Elapidae – Elapids

Paralyzing snakes— cobras, mambas, kraits, sea snakes and allies

Comprising some of the world’s deadliest snakes, represents one of the two main families of venomous serpents, the other being Viperidae. Elapids are characterized by their permanently erect short fangs, a stark contrast to the longer, foldable fangs of vipers and pit vipers. These specialized fangs are designed to inject venom into their prey or potential threats efficiently.

One of the most striking differences between elapids and vipers lies in the chemical composition and effects of their venoms. Elapid venoms primarily consist of neurotoxins, which target the nervous system and can induce paralysis if not promptly treated with antivenom. This neurotoxic effect results in rapid incapacitation of prey and is one of the hallmarks of elapid envenomation.

In contrast, vipers’ venoms are predominantly cytotoxic, exerting localized effects that cause tissue damage and necrosis at the site of the bite. While both elapids and vipers are formidable predators in their own right, a confrontation between the two would likely result in mutual mortality if each were to envenomate the other.

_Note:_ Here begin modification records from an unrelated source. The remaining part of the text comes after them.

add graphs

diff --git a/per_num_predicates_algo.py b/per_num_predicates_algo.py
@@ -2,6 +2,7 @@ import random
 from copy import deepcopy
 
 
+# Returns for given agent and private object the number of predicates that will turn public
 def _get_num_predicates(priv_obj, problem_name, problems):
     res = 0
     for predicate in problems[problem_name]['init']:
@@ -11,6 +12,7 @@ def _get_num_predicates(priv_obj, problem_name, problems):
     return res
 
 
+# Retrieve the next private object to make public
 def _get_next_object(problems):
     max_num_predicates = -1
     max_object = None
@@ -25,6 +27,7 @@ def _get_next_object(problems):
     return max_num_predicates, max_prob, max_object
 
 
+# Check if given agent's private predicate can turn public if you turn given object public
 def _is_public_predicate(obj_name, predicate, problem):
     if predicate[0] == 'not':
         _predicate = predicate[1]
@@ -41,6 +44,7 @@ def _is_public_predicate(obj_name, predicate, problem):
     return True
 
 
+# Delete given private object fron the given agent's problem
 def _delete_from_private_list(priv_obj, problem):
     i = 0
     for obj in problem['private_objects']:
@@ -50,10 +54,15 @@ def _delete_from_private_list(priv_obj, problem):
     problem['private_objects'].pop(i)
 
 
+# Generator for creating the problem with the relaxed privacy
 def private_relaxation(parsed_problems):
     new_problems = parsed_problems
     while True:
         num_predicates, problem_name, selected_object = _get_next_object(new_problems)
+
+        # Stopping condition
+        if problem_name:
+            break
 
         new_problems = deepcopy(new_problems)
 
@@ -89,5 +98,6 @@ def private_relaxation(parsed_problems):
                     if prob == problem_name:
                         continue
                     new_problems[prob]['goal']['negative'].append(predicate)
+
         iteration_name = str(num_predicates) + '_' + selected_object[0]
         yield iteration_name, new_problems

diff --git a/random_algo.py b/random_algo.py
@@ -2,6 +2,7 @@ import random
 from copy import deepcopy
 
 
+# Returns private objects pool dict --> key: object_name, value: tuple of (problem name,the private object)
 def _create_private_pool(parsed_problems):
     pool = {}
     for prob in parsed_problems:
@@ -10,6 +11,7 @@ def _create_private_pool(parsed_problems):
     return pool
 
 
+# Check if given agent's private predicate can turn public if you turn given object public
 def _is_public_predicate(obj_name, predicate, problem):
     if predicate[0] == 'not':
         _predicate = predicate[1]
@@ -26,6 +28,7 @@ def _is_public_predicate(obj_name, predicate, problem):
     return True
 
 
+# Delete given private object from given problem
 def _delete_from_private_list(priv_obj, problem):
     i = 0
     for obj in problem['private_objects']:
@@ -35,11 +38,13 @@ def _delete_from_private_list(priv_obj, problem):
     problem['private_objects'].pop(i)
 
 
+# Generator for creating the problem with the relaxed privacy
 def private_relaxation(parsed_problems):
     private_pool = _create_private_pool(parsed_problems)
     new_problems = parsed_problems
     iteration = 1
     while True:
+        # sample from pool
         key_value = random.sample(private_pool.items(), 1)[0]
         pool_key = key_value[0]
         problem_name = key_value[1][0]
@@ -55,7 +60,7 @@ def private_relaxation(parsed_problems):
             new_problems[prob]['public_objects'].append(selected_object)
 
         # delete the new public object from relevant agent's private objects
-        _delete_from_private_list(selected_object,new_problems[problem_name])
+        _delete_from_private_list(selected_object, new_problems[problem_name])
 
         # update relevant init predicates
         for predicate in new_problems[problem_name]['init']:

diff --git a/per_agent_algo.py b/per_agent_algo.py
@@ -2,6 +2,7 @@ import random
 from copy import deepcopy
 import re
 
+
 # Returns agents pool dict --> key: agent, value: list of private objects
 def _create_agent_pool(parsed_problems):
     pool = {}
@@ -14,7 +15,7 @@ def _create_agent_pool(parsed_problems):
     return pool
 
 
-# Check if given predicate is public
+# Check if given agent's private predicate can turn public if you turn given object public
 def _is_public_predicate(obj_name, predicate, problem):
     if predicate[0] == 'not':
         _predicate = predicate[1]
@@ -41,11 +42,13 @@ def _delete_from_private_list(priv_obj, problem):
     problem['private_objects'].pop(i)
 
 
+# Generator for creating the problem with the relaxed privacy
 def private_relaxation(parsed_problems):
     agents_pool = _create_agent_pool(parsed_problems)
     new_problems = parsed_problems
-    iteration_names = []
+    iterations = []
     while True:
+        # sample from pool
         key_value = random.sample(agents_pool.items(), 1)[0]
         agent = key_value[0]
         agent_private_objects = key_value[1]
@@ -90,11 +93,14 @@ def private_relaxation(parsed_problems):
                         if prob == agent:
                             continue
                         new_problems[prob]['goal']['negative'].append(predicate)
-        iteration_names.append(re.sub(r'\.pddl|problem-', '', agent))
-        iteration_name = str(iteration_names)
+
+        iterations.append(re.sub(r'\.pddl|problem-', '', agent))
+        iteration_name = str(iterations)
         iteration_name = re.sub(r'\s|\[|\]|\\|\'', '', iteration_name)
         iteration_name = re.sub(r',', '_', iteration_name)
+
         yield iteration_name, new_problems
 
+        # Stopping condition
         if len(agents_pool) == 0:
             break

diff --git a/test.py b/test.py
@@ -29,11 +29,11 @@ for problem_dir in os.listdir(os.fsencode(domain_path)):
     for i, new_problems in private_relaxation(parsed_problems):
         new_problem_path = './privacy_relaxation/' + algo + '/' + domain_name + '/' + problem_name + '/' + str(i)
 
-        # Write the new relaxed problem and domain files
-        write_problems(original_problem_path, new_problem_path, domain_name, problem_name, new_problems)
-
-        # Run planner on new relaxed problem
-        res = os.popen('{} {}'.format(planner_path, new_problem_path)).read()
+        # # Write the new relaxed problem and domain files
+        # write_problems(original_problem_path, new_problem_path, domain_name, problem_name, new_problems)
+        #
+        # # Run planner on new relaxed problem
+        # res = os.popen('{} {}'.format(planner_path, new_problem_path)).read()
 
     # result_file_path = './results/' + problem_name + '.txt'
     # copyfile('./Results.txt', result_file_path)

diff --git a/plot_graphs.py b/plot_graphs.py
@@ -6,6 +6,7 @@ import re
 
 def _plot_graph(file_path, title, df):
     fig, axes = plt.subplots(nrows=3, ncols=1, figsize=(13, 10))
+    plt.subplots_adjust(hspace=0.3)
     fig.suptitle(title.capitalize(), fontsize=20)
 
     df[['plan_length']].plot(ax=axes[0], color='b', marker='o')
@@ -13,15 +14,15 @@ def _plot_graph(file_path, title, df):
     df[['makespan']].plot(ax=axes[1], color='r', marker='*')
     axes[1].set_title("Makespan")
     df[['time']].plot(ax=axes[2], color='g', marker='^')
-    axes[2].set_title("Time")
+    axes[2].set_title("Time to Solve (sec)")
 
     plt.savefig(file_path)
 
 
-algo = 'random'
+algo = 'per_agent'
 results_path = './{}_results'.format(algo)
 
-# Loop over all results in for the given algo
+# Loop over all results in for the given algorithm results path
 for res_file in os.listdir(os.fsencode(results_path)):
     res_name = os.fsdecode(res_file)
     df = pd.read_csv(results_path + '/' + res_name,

Among the most notorious members of the Elapidae family is the black mamba (Dendroaspis polylepis), often regarded as Africa’s “kiss of death.” Renowned for its speed, agility, and potent venom, the black mamba is considered one of the deadliest snakes on the planet.